= Beginning of Section =

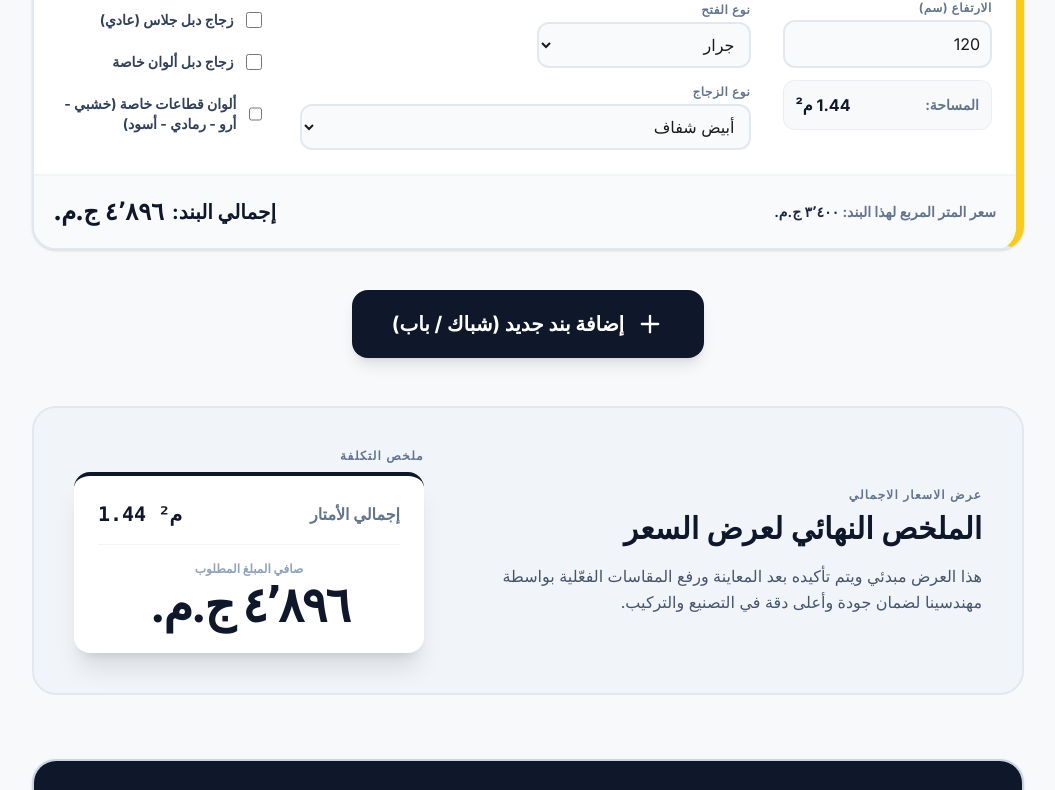
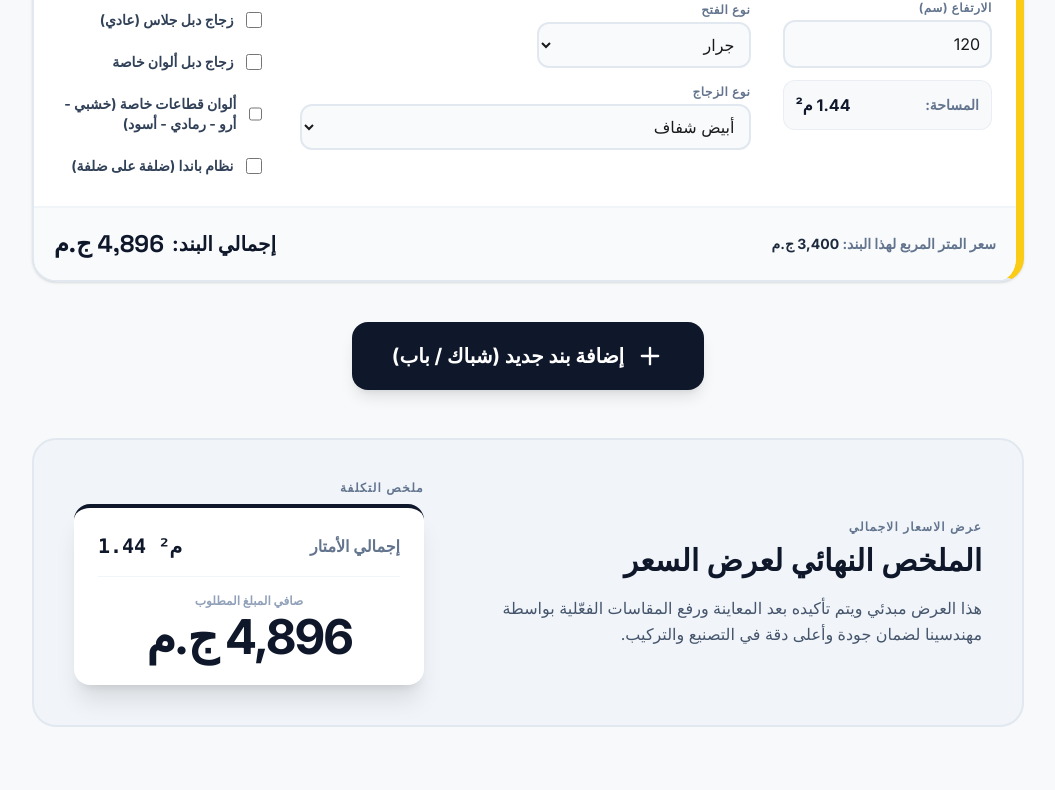
Before and after one commit to mohamedmalhasaneen-maker/Al-mekawy-Home-, a React (Vite) app: page / in a window 1280 px wide. Shown: the part 905-1695 px from the top of the page, without its empty margins (112-1167 px from the left). Built offline with nearby package versions, Linux system fonts and the light colour scheme.

Commit message:
feat: add panda system and update formatting
- Add panda system support with price multiplier
- Update currency and timestamp formatting
- Add recharts library for future data visualization

```diff
--- a/package.json
+++ b/package.json
@@ -23,6 +23,7 @@
     "motion": "^12.23.24",
     "react": "^19.0.1",
     "react-dom": "^19.0.1",
+    "recharts": "^3.8.1",
     "vite": "^6.2.3"
   },
   "devDependencies": {
--- a/src/App.tsx
+++ b/src/App.tsx
@@ -15,11 +15,9 @@ import QrModal from './components/QrModal';
 import AiMekawyChat from './components/AiMekawyChat';
 
 const formatCurrency = (value: number) => {
-  return new Intl.NumberFormat('ar-EG', {
-    style: 'currency',
-    currency: 'EGP',
+  return new Intl.NumberFormat('en-US', {
     maximumFractionDigits: 0
-  }).format(value);
+  }).format(value) + ' ج.م';
 };
 
 export default function App() {
@@ -131,7 +129,10 @@ export default function App() {
 
       totalArea += area;
 
-      const profilePrice = PROFILES[item.profile]?.price || 0;
+      let profilePrice = PROFILES[item.profile]?.price || 0;
+      if (item.addons.includes('panda')) {
+        profilePrice = profilePrice * 1.5;
+      }
       let addonsPrice = 0;
 
       item.addons.forEach(id => {
--- a/src/components/AiMekawyChat.tsx
+++ b/src/components/AiMekawyChat.tsx
@@ -172,7 +172,7 @@ export default function AiMekawyChat() {
                     <span className={`block text-[8px] mt-1.5 text-left opacity-60 ${
                       msg.role === 'user' ? 'text-slate-500' : 'text-slate-300'
                     }`}>
-                      {msg.timestamp.toLocaleTimeString('ar-EG', { hour: '2-digit', minute: '2-digit' })}
+                      {msg.timestamp.toLocaleTimeString('ar-EG-u-nu-latn', { hour: '2-digit', minute: '2-digit' })}
                     </span>
                   </div>
                 </div>
--- a/src/constants.ts
+++ b/src/constants.ts
@@ -19,7 +19,8 @@ export const ADDONS: Record<string, Addon> = {
   blackout: { id: 'blackout', name: 'بلاك أوت + سلك بليسيه', price: 1600 },
   doubleGlass: { id: 'doubleGlass', name: 'زجاج دبل جلاس (عادي)', price: 850 },
   colorGlass: { id: 'colorGlass', name: 'زجاج دبل ألوان خاصة', price: 1000 },
-  specialColor: { id: 'specialColor', name: 'ألوان قطاعات خاصة (خشبي - أرو - رمادي - أسود)', price: 1800 }
+  specialColor: { id: 'specialColor', name: 'ألوان قطاعات خاصة (خشبي - أرو - رمادي - أسود)', price: 1800 },
+  panda: { id: 'panda', name: 'نظام باندا (ضلفة على ضلفة)', price: 0 }
 };
 
 export const GLASS_TYPES = [
```
Also changed, not shown: 1 other file (tests, documents, lock files or other folders).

= End of Section =

> _Aim of the exercise_
Copy out every line of the data that includes "export".

> _Completed task_
 export default function App() {
@@ -131,7 +129,10 @@ export default function App() {
@@ -172,7 +172,7 @@ export default function AiMekawyChat() {
@@ -19,7 +19,8 @@ export const ADDONS: Record<string, Addon> = {
 export const GLASS_TYPES = [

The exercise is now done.